One of the things I count among my truest blessings is having the fortune of having managers in my younger years that were the opposite of the above and taught all in their supervision by example rather than demand. They were there in the ditches with us working as hard as any of us, as long as any of us, and getting as dirty as any of us. Those are the true leaders!
I spent a good number of years as a much younger man working for one employer and I gave my job my all every day, always eager to learn anything from any source, and willing to spend more hours than I was compensated for to increase that learning as I honed my skills and experience. Those years paid off in many ways with my advancing in responsibility and position, to the occasional envy of some co-workers that didn’t understand the “how”.
What I’ll always remember more than any of those accomplishments was a woman who held one of the top positions in the agency.
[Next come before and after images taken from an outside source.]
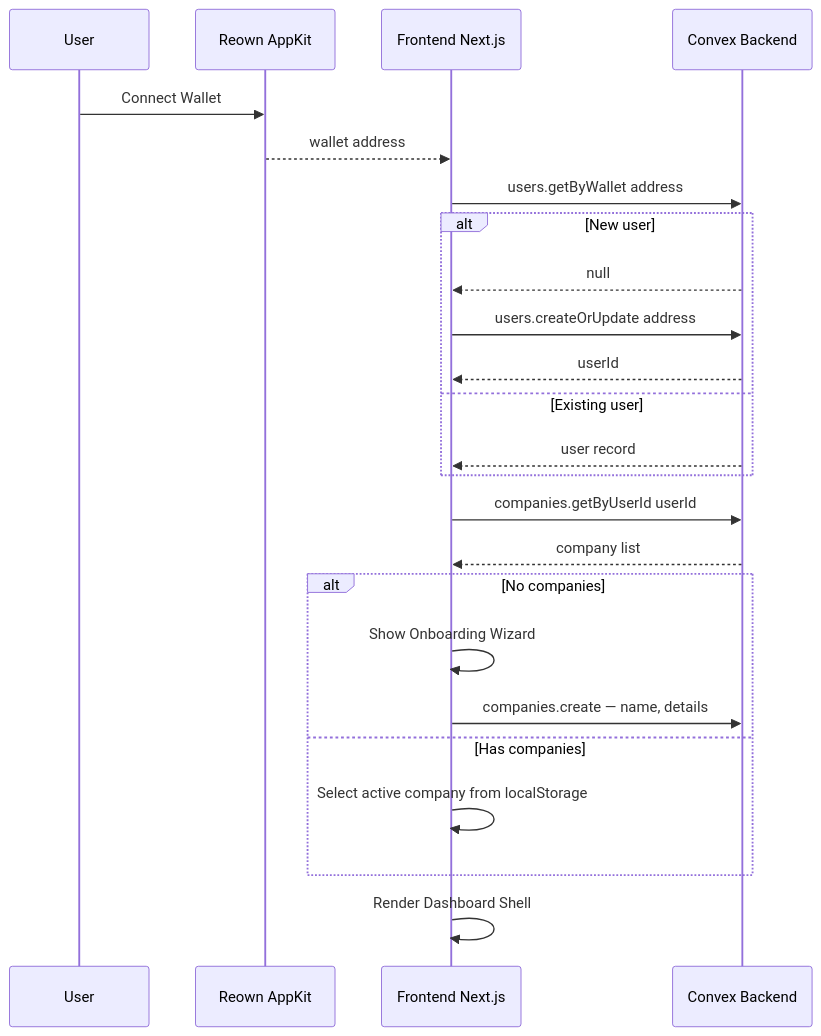
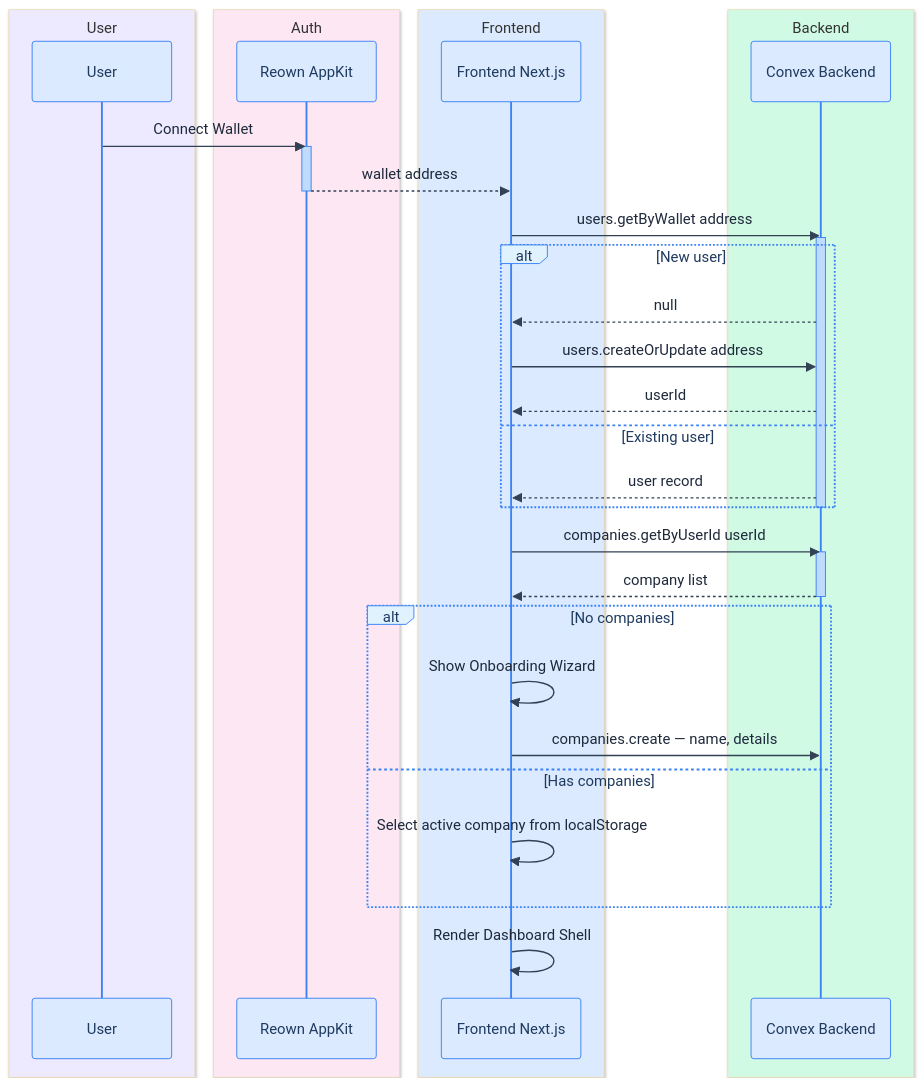
One commit to Cannes2026EthGlobal/webapp changed the seventh of 8 diagrams in ARCHITECTURE.md. Above: the diagram before and after it, drawn with Mermaid. The commit also changed other lines of this file, not shown here.

First line of the commit message:
docs: add colors, themed styling, and legend to architecture diagrams

````diff
--- a/ARCHITECTURE.md
+++ b/ARCHITECTURE.md
@@ -176,27 +314,42 @@
 ```mermaid
+%%{init: {'theme': 'base', 'themeVariables': {'actorBkg': '#dbeafe', 'actorBorder': '#3b82f6', 'actorTextColor': '#1e3a5f', 'activationBkgColor': '#bfdbfe', 'activationBorderColor': '#3b82f6', 'signalColor': '#334155', 'signalTextColor': '#1e293b', 'noteBkgColor': '#fef9c3', 'noteBorderColor': '#eab308', 'noteTextColor': '#713f12', 'altSectionBkgColor': '#f0fdf4', 'labelBoxBkgColor': '#e0f2fe'}}}%%
 sequenceDiagram
-    participant U as User
-    participant RO as Reown AppKit
-    participant FE as Frontend Next.js
-    participant CX as Convex Backend
+    box rgb(237, 233, 254) User
+        participant U as User
+    end
+    box rgb(252, 231, 243) Auth
+        participant RO as Reown AppKit
+    end
+    box rgb(219, 234, 254) Frontend
+        participant FE as Frontend Next.js
+    end
+    box rgb(209, 250, 229) Backend
+        participant CX as Convex Backend
+    end
 
     U->>RO: Connect Wallet
+    activate RO
     RO-->>FE: wallet address
+    deactivate RO
     FE->>CX: users.getByWallet address
+    activate CX
     alt New user
         CX-->>FE: null
         FE->>CX: users.createOrUpdate address
         CX-->>FE: userId
     else Existing user
         CX-->>FE: user record
     end
+    deactivate CX
     FE->>CX: companies.getByUserId userId
+    activate CX
     CX-->>FE: company list
+    deactivate CX
     alt No companies
         FE->>FE: Show Onboarding Wizard
         FE->>CX: companies.create — name, details
     else Has companies
         FE->>FE: Select active company from localStorage
     end
     FE->>FE: Render Dashboard Shell
 ```
````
This lady recognized my efforts and ask me to consider a newly created director level position that would put me responsible for the design, implementation and managing of some of the state’s largest technology projects.
This lady made great efforts teaching me and others under her supervision a management culture we then knew as “servant leadership”. She taught us to realize that it’s not our product or our services that make the company profitable but the staff we’ve been given the good fortune to supervise. Take care of them! Provide them the best resources and tools you can muster and always, always, show them your appreciation on a daily basis!!
Following her example, and the like example of other great leaders I’ve been blessed to work for (though it felt more like work with) since, I’ve committed myself to hopefully instilling this management style in as many under my supervision as possible since.
Young and older men alike, if you have ears to hear, eyes to see, and a heart to feel, the funny story this article started with is now a lot more than funny to you, it’s a valuable example of how any task given you is a blessing and it’s our responsibility to give every task given us 100%! Show your employer, manager, employees, and co-workers that you’re willing to do anything needed to get the job done and take on those task that you don’t care for, or may even think is unfair, with a smile and real effort!
I’ll leave you with a quote that I’ve always admired…
Keeping it Old-School!